RECORDS SHOWN below:
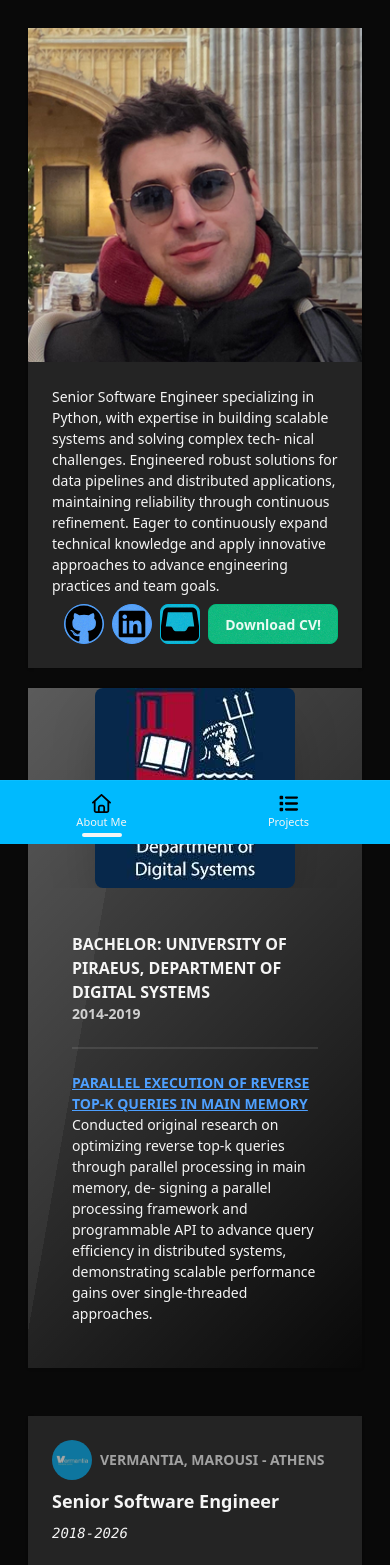
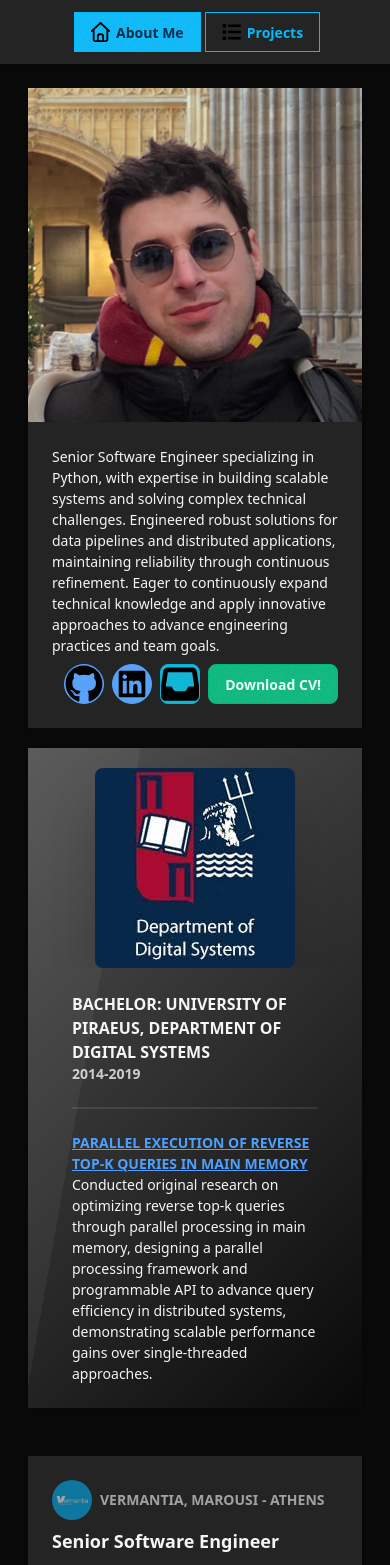
Before and after one commit to giannis-papaioannou/papaioannou.dev, a Next.js app: page / in a window 390 px wide. Shown: the top 1565 px of the page. Built offline with nearby package versions, Linux system fonts and the light colour scheme.

Commit message:
new: completes the initial project

```diff
--- a/app/page.tsx
+++ b/app/page.tsx
@@ -80,7 +80,8 @@ export default function Home() {
           updateIndex(event.deltaY);
         }}
       >
-        <div className="md:carousel w-full md:overflow-y-none">
+        <br />
+        <div className="md:carousel w-full md:overflow-y-none mt-15 sm:mt-0">
           <div id="about-me" className="md:carousel-item w-full md:overflow-y-none">
             <div className="md:flex m-2 md:m-0 p-5 md:justify-center md:w-full">
               <About />
@@ -93,16 +94,13 @@ export default function Home() {
             </div>
           </div>
           <div id="skills" className="md:carousel-item w-full max-h-fit md:overflow-y-none">
-            <div className="md:grid md:grid-cols-2 m-2 md:m-0 p-5 md:justify-center md:w-full">
+            <div className="md:flex m-2 md:m-0 p-5 md:justify-center md:w-full">
               <CareerSkills />
               <CertificatesList />
             </div>
           </div>
         </div>
       </div>
-      <div className="mb-10 md:hidden">
-        <div className="divider"></div>
-      </div>
     </>
   );
 }
--- a/app/projects/page.tsx
+++ b/app/projects/page.tsx
@@ -5,13 +5,10 @@ export default function Projects() {
   return (
     <>
       <NavBar active="projects"></NavBar>
-      <div className="md:m-10 p-5 md:p-10">
-        <div className="flex-none md:grid md:grid-cols-2 lg:grid-cols-4 md:gap-4 md:justify-center-safe">
+      <div className="p-5 md:p-10">
+        <div className="flex-none md:grid md:grid-cols-2 lg:grid-cols-4 md:gap-4 md:justify-center-safe mt-15 sm:mt-0">
           <ProjectsList />
         </div>
-      </div>
-      <div className="mb-10 md:hidden">
-        <div className="divider"></div>
       </div>
     </>
   );
--- a/components/about-me/about.tsx
+++ b/components/about-me/about.tsx
@@ -6,14 +6,14 @@ import Image from "next/image";
 export default function About() {
   return (
     <>
-      <div className="card md:card-border bg-base-100 shadow-sm md:w-90 md:mt-0 md:h-fit t md:m-2">
+      <div className="card md:card-border bg-base-100 shadow-sm md:w-90 md:mt-0 md:h-fit md:m-2">
         <figure>
           <img src="images/me.png" />
         </figure>
         <div className="card-body bg-base-300">
           <div>
             Senior Software Engineer specializing in Python, with expertise in
-            building scalable systems and solving complex tech- nical
+            building scalable systems and solving complex technical
             challenges. Engineered robust solutions for data pipelines and
             distributed applications, maintaining reliability through continuous
             refinement. Eager to continuously expand technical knowledge and
--- a/components/about-me/certificates.tsx
+++ b/components/about-me/certificates.tsx
@@ -2,7 +2,7 @@ import { certificates } from "@/data/certificates";
 
 export default function CertificatesList() {
   return (
-    <div className="card bg-base-100 shadow-sm">
+    <div className="card bg-base-100 shadow-sm md:w-100">
       <div className="card-body">
         <h2 className="card-title uppercase font-semibold">Certificates</h2>
         <ul className="list bg-base-200">
--- a/components/about-me/education.tsx
+++ b/components/about-me/education.tsx
@@ -4,11 +4,11 @@ export default function Education() {
       <figure>
         <img
           src="images/unipi-ds.jpeg"
-          className="max-w-sm rounded-lg shadow-2xl"
+          className="max-w-sm rounded-lg mt-5 shadow-2xl"
         />
       </figure>
       <div className="card-body">
-        <div className="p-5">
+        <div className="pl-5 pr-5">
           <div className="text-base uppercase font-bold opacity-100">
             BACHELOR: University of Piraeus, Department of Digital Systems
           </div>
@@ -25,7 +25,7 @@ export default function Education() {
           <br />
           <div>
             Conducted original research on optimizing reverse top-k queries
-            through parallel processing in main memory, de- signing a parallel
+            through parallel processing in main memory, designing a parallel
             processing framework and programmable API to advance query
             efficiency in distributed systems, demonstrating scalable
             performance gains over single-threaded approaches.
--- a/components/about-me/skills.tsx
+++ b/components/about-me/skills.tsx
@@ -2,7 +2,7 @@ import { skills } from "@/data/skills";
 
 export default function CareerSkills() {
   return (
-    <div className="card bg-base-100 shadow-sm">
+    <div className="card bg-base-100 shadow-sm md:w-100">
       <div className="card-body">
         <h2 className="card-title uppercase font-semibold">Skills</h2>
         <ul className="list bg-base-200">
--- a/components/navbar.tsx
+++ b/components/navbar.tsx
@@ -27,23 +27,25 @@ export default function NavBar({
 }) {
   return (
     <>
-      <div className="hidden sm:flex navbar bg-base-300 shadow-sm">
-        <div className="navbar-start">
+      <div className="fixed z-1 md:relative md:flex justify-center navbar bg-base-300 shadow-sm">
+        <div className="lg:navbar-start">
           {nav_links.map((link) => (
             <a
               className={`ml-1 btn rounded-none btn-accent ${link.name === active ? "" : "btn-outline"}`}
               href={link.href}
               key={link.name}
             >
+              {link.svg}
               {link.display}
             </a>
           ))}
         </div>
-        <div className="navbar-center">{children}</div>
-        <div className="navbar-end"></div>
+        <div className="hidden lg:flex lg:navbar-center">{children}</div>
+        <div className="hidden lg:flex lg:navbar-end"></div>
       </div>
+      <div className="hidden md:flex lg:hidden justify-center">{children}</div>
 
-      <div className="flex sm:hidden dock bg-accent">
+      {/* <div className="flex sm:hidden dock bg-accent">
         {nav_links.map((link) => (
           <a
             href={link.href}
@@ -51,10 +53,10 @@ export default function NavBar({
             key={link.name}
           >
             {link.svg}
-            <span className={`dock-label `}>{link.display}</span>
+            <span className={`dock-label bg-base-300 `}>{link.display}</span>
           </a>
         ))}
-      </div>
+      </div> */}
     </>
   );
 }
--- a/data/projects.ts
+++ b/data/projects.ts
@@ -8,7 +8,7 @@ export const projects: ProjectCategory[] = [
       "I developed this personal website, showcasing my skills in the frontend side of development using NextJS, after some issues arised with my ghost deployment.",
     tags: ["NextJS", "TailwindCSS", "DaisyUI", "TypeScript"],
     status: "Ongoing",
-    link: "",
+    link: "https://github.com/giannis-papaioannou/papaioannou.dev",
   },
   {
     images: [],
```
Also changed, not shown: 1 other file (tests, documents, lock files or other folders).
End of RECORDS SHOWN.
THE PROBLEM:
Make an exact copy of all entries above, dropping the images.

RESPONSE TO THE TASK:
Before and after one commit to giannis-papaioannou/papaioannou.dev, a Next.js app: page / in a window 390 px wide. Shown: the top 1565 px of the page. Built offline with nearby package versions, Linux system fonts and the light colour scheme.

Commit message:
new: completes the initial project

```diff
--- a/app/page.tsx
+++ b/app/page.tsx
@@ -80,7 +80,8 @@ export default function Home() {
           updateIndex(event.deltaY);
         }}
       >
-        <div className="md:carousel w-full md:overflow-y-none">
+        <br />
+        <div className="md:carousel w-full md:overflow-y-none mt-15 sm:mt-0">
           <div id="about-me" className="md:carousel-item w-full md:overflow-y-none">
             <div className="md:flex m-2 md:m-0 p-5 md:justify-center md:w-full">
               <About />
@@ -93,16 +94,13 @@ export default function Home() {
             </div>
           </div>
           <div id="skills" className="md:carousel-item w-full max-h-fit md:overflow-y-none">
-            <div className="md:grid md:grid-cols-2 m-2 md:m-0 p-5 md:justify-center md:w-full">
+            <div className="md:flex m-2 md:m-0 p-5 md:justify-center md:w-full">
               <CareerSkills />
               <CertificatesList />
             </div>
           </div>
         </div>
       </div>
-      <div className="mb-10 md:hidden">
-        <div className="divider"></div>
-      </div>
     </>
   );
 }
--- a/app/projects/page.tsx
+++ b/app/projects/page.tsx
@@ -5,13 +5,10 @@ export default function Projects() {
   return (
     <>
       <NavBar active="projects"></NavBar>
-      <div className="md:m-10 p-5 md:p-10">
-        <div className="flex-none md:grid md:grid-cols-2 lg:grid-cols-4 md:gap-4 md:justify-center-safe">
+      <div className="p-5 md:p-10">
+        <div className="flex-none md:grid md:grid-cols-2 lg:grid-cols-4 md:gap-4 md:justify-center-safe mt-15 sm:mt-0">
           <ProjectsList />
         </div>
-      </div>
-      <div className="mb-10 md:hidden">
-        <div className="divider"></div>
       </div>
     </>
   );
--- a/components/about-me/about.tsx
+++ b/components/about-me/about.tsx
@@ -6,14 +6,14 @@ import Image from "next/image";
 export default function About() {
   return (
     <>
-      <div className="card md:card-border bg-base-100 shadow-sm md:w-90 md:mt-0 md:h-fit t md:m-2">
+      <div className="card md:card-border bg-base-100 shadow-sm md:w-90 md:mt-0 md:h-fit md:m-2">
         <figure>
           <img src="images/me.png" />
         </figure>
         <div className="card-body bg-base-300">
           <div>
             Senior Software Engineer specializing in Python, with expertise in
-            building scalable systems and solving complex tech- nical
+            building scalable systems and solving complex technical
             challenges. Engineered robust solutions for data pipelines and
             distributed applications, maintaining reliability through continuous
             refinement. Eager to continuously expand technical knowledge and
--- a/components/about-me/certificates.tsx
+++ b/components/about-me/certificates.tsx
@@ -2,7 +2,7 @@ import { certificates } from "@/data/certificates";
 
 export default function CertificatesList() {
   return (
-    <div className="card bg-base-100 shadow-sm">
+    <div className="card bg-base-100 shadow-sm md:w-100">
       <div className="card-body">
         <h2 className="card-title uppercase font-semibold">Certificates</h2>
         <ul className="list bg-base-200">
--- a/components/about-me/education.tsx
+++ b/components/about-me/education.tsx
@@ -4,11 +4,11 @@ export default function Education() {
       <figure>
         <img
           src="images/unipi-ds.jpeg"
-          className="max-w-sm rounded-lg shadow-2xl"
+          className="max-w-sm rounded-lg mt-5 shadow-2xl"
         />
       </figure>
       <div className="card-body">
-        <div className="p-5">
+        <div className="pl-5 pr-5">
           <div className="text-base uppercase font-bold opacity-100">
             BACHELOR: University of Piraeus, Department of Digital Systems
           </div>
@@ -25,7 +25,7 @@ export default function Education() {
           <br />
           <div>
             Conducted original research on optimizing reverse top-k queries
-            through parallel processing in main memory, de- signing a parallel
+            through parallel processing in main memory, designing a parallel
             processing framework and programmable API to advance query
             efficiency in distributed systems, demonstrating scalable
             performance gains over single-threaded approaches.
--- a/components/about-me/skills.tsx
+++ b/components/about-me/skills.tsx
@@ -2,7 +2,7 @@ import { skills } from "@/data/skills";
 
 export default function CareerSkills() {
   return (
-    <div className="card bg-base-100 shadow-sm">
+    <div className="card bg-base-100 shadow-sm md:w-100">
       <div className="card-body">
         <h2 className="card-title uppercase font-semibold">Skills</h2>
         <ul className="list bg-base-200">
--- a/components/navbar.tsx
+++ b/components/navbar.tsx
@@ -27,23 +27,25 @@ export default function NavBar({
 }) {
   return (
     <>
-      <div className="hidden sm:flex navbar bg-base-300 shadow-sm">
-        <div className="navbar-start">
+      <div className="fixed z-1 md:relative md:flex justify-center navbar bg-base-300 shadow-sm">
+        <div className="lg:navbar-start">
           {nav_links.map((link) => (
             <a
               className={`ml-1 btn rounded-none btn-accent ${link.name === active ? "" : "btn-outline"}`}
               href={link.href}
               key={link.name}
             >
+              {link.svg}
               {link.display}
             </a>
           ))}
         </div>
-        <div className="navbar-center">{children}</div>
-        <div className="navbar-end"></div>
+        <div className="hidden lg:flex lg:navbar-center">{children}</div>
+        <div className="hidden lg:flex lg:navbar-end"></div>
       </div>
+      <div className="hidden md:flex lg:hidden justify-center">{children}</div>
 
-      <div className="flex sm:hidden dock bg-accent">
+      {/* <div className="flex sm:hidden dock bg-accent">
         {nav_links.map((link) => (
           <a
             href={link.href}
@@ -51,10 +53,10 @@ export default function NavBar({
             key={link.name}
           >
             {link.svg}
-            <span className={`dock-label `}>{link.display}</span>
+            <span className={`dock-label bg-base-300 `}>{link.display}</span>
           </a>
         ))}
-      </div>
+      </div> */}
     </>
   );
 }
--- a/data/projects.ts
+++ b/data/projects.ts
@@ -8,7 +8,7 @@ export const projects: ProjectCategory[] = [
       "I developed this personal website, showcasing my skills in the frontend side of development using NextJS, after some issues arised with my ghost deployment.",
     tags: ["NextJS", "TailwindCSS", "DaisyUI", "TypeScript"],
     status: "Ongoing",
-    link: "",
+    link: "https://github.com/giannis-papaioannou/papaioannou.dev",
   },
   {
     images: [],
```
Also changed, not shown: 1 other file (tests, documents, lock files or other folders).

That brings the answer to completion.